SANDWICH, England (Reuters) - Favorite Rory McIlroy and the rest of the 156-strong field have been buffeted by blustery winds during practice for the British Open and there is unlikely to be any let-up when the third major of the season starts on Thursday.
Rory-mania has swept Sandwich this week but if the weather forecast and major championship form lines are anything to go by, the young Northern Irishman will have his work cut out to add the coveted Claret Jug to the U.S. Open title he won so spectacularly last month.
Forecasters expect gusts of up to 30-mph for the early starters in the opening round which will have an impact on McIlroy and playing partners Ernie Els and Rickie Fowler when they tee off at 0909 local time.
The luck of the draw is always an issue in the unpredictable conditions of a British Open and McIlroy could again encounter the worst of the weather when he tees off at 1410 in the second round, with winds possibly reaching as high as 30-mph late on Friday.
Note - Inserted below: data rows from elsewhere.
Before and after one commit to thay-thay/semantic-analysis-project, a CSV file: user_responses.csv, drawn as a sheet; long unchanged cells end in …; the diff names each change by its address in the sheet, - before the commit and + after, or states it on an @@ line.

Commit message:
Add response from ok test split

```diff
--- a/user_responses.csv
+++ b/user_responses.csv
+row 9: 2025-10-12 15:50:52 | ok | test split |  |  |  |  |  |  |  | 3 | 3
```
Royal & Ancient organizers said they were preparing to move the tees forward if the winds get too strong.
"We do have some wind issues out there which may, dependent on direction, make some of the very back tees difficult to reach fairways from," chief executive Peter Dawson told reporters on Wednesday.
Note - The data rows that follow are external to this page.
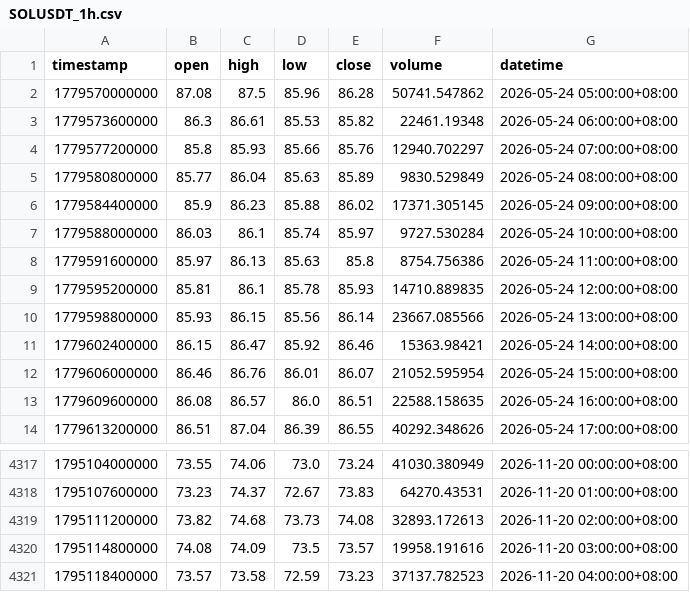
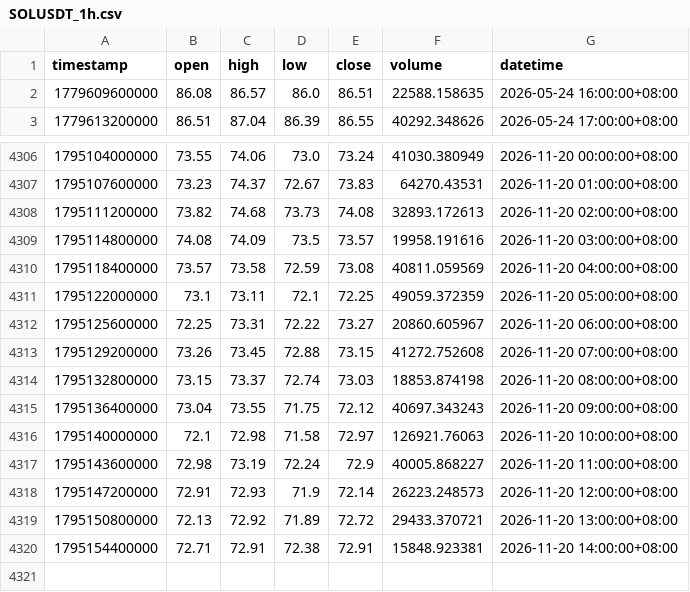
Before and after one commit to JAB18999/sol-perp-quant-report, a CSV file: data/SOLUSDT_1h.csv, drawn as a sheet; only a part is shown, gaps mark what is left out.

```diff
--- a/data/SOLUSDT_1h.csv
+++ b/data/SOLUSDT_1h.csv
@@ -1,13 +1,2 @@
 timestamp,open,high,low,close,volume,datetime
-1779570000000,87.08,87.5,85.96,86.28,50741.547862,2026-05-24 05:00:00+08:00
-1779573600000,86.3,86.61,85.53,85.82,22461.19348,2026-05-24 06:00:00+08:00
-1779577200000,85.8,85.93,85.66,85.76,12940.702297,2026-05-24 07:00:00+08:00
-1779580800000,85.77,86.04,85.63,85.89,9830.529849,2026-05-24 08:00:00+08:00
-1779584400000,85.9,86.23,85.88,86.02,17371.305145,2026-05-24 09:00:00+08:00
-1779588000000,86.03,86.1,85.74,85.97,9727.530284,2026-05-24 10:00:00+08:00
-1779591600000,85.97,86.13,85.63,85.8,8754.756386,2026-05-24 11:00:00+08:00
-1779595200000,85.81,86.1,85.78,85.93,14710.889835,2026-05-24 12:00:00+08:00
-1779598800000,85.93,86.15,85.56,86.14,23667.085566,2026-05-24 13:00:00+08:00
-1779602400000,86.15,86.47,85.92,86.46,15363.98421,2026-05-24 14:00:00+08:00
-1779606000000,86.46,86.76,86.01,86.07,21052.595954,2026-05-24 15:00:00+08:00
 1779609600000,86.08,86.57,86.0,86.51,22588.158635,2026-05-24 16:00:00+08:00
@@ -4320,2 +4309,12 @@ timestamp,open,high,low,close,volume,datetime
 1795114800000,74.08,74.09,73.5,73.57,19958.191616,2026-11-20 03:00:00+08:00
-1795118400000,73.57,73.58,72.59,73.23,37137.782523,2026-11-20 04:00:00+08:00
+1795118400000,73.57,73.58,72.59,73.08,40811.059569,2026-11-20 04:00:00+08:00
+1795122000000,73.1,73.11,72.1,72.25,49059.372359,2026-11-20 05:00:00+08:00
+1795125600000,72.25,73.31,72.22,73.27,20860.605967,2026-11-20 06:00:00+08:00
+1795129200000,73.26,73.45,72.88,73.15,41272.752608,2026-11-20 07:00:00+08:00
+1795132800000,73.15,73.37,72.74,73.03,18853.874198,2026-11-20 08:00:00+08:00
+1795136400000,73.04,73.55,71.75,72.12,40697.343243,2026-11-20 09:00:00+08:00
+1795140000000,72.1,72.98,71.58,72.97,126921.76063,2026-11-20 10:00:00+08:00
+1795143600000,72.98,73.19,72.24,72.9,40005.868227,2026-11-20 11:00:00+08:00
+1795147200000,72.91,72.93,71.9,72.14,26223.248573,2026-11-20 12:00:00+08:00
+1795150800000,72.13,72.92,71.89,72.72,29433.370721,2026-11-20 13:00:00+08:00
+1795154400000,72.71,72.91,72.38,72.91,15848.923381,2026-11-20 14:00:00+08:00
```
Also changed, not shown: data/SOLUSDT_2h.csv, data/SOLUSDT_30m.csv, 2 other files.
"We have told the players we may move some tees up. The back tee at the 564-yard, par-five seventh was always going to be challenging.
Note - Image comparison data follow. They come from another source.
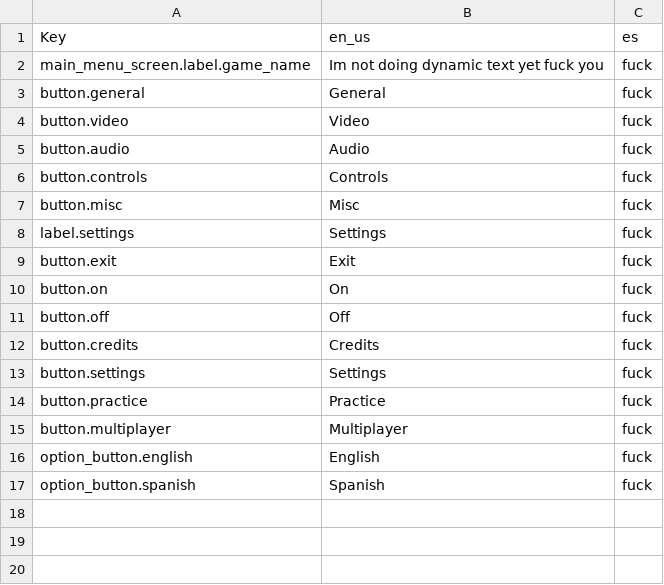
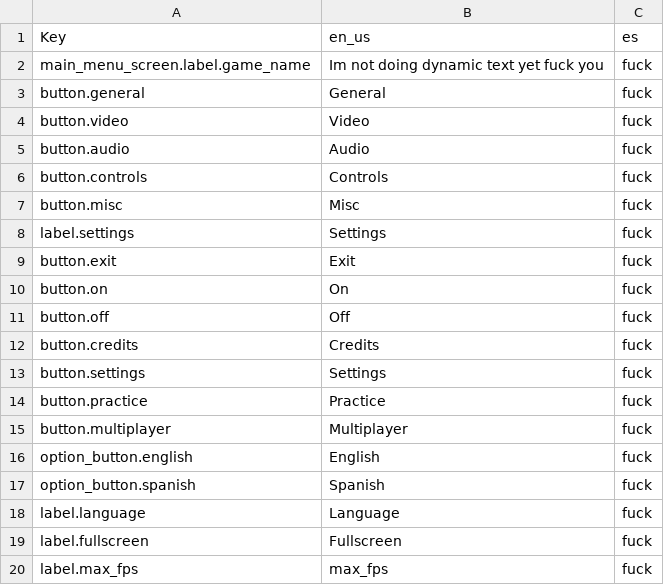
Before and after one commit to Rivmo/Super-Smash-Guys, a CSV file: ClientOptions/SSG_translations.csv, drawn as a sheet; the diff names each change by its address in the sheet, - before the commit and + after, or states it on an @@ line.

Commit message:
Added fps cap option
Once again couldn't test if it works, but it SHOULD HOPEFULLY

```diff
--- a/ClientOptions/SSG_translations.csv
+++ b/ClientOptions/SSG_translations.csv
+row 18: label.language | Language | fuck
+row 19: label.fullscreen | Fullscreen | fuck
+row 20: label.max_fps | max_fps | fuck
```
Also changed, not shown: 3 other files.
"It's about 270 to 280 yards to the top of the crest there and 220-ish to the fairway. Some players were having great difficulty reaching the fairway from the back tee yesterday," added Dawson.
"Without wishing to pre-empt what we do exactly, the seventh would certainly have been a candidate, as would the 243-yard, par-three 11th yesterday, for moving up."
McIlroy's runaway eight-shot victory at Congressional last month blew the golfing world away and it came as no surprise when the tousle-haired boy from Holywood was installed as 8-1 favorite by bookmakers to land the 140th edition of the British Open.
However, it is rare for any player to manage back-to-back victories in major championships.
Ireland's Padraig Harrington was the last to achieve that feat when he won the British Open and U.S. PGA Championship in 2008.
Tiger Woods, absent this week with a knee injury, produced a British Open-U.S. PGA double in 2006 but you have to flick a long way back through the record books for the previous such achievement, when Zimbabwean Nick Price captured the same two titles in 1994.
McIlroy's rivals, though, are expecting the 22-year-old to be the player to beat.
"Rory is at the forefront of a lot of people's minds and rightly so," said world number one Luke Donald.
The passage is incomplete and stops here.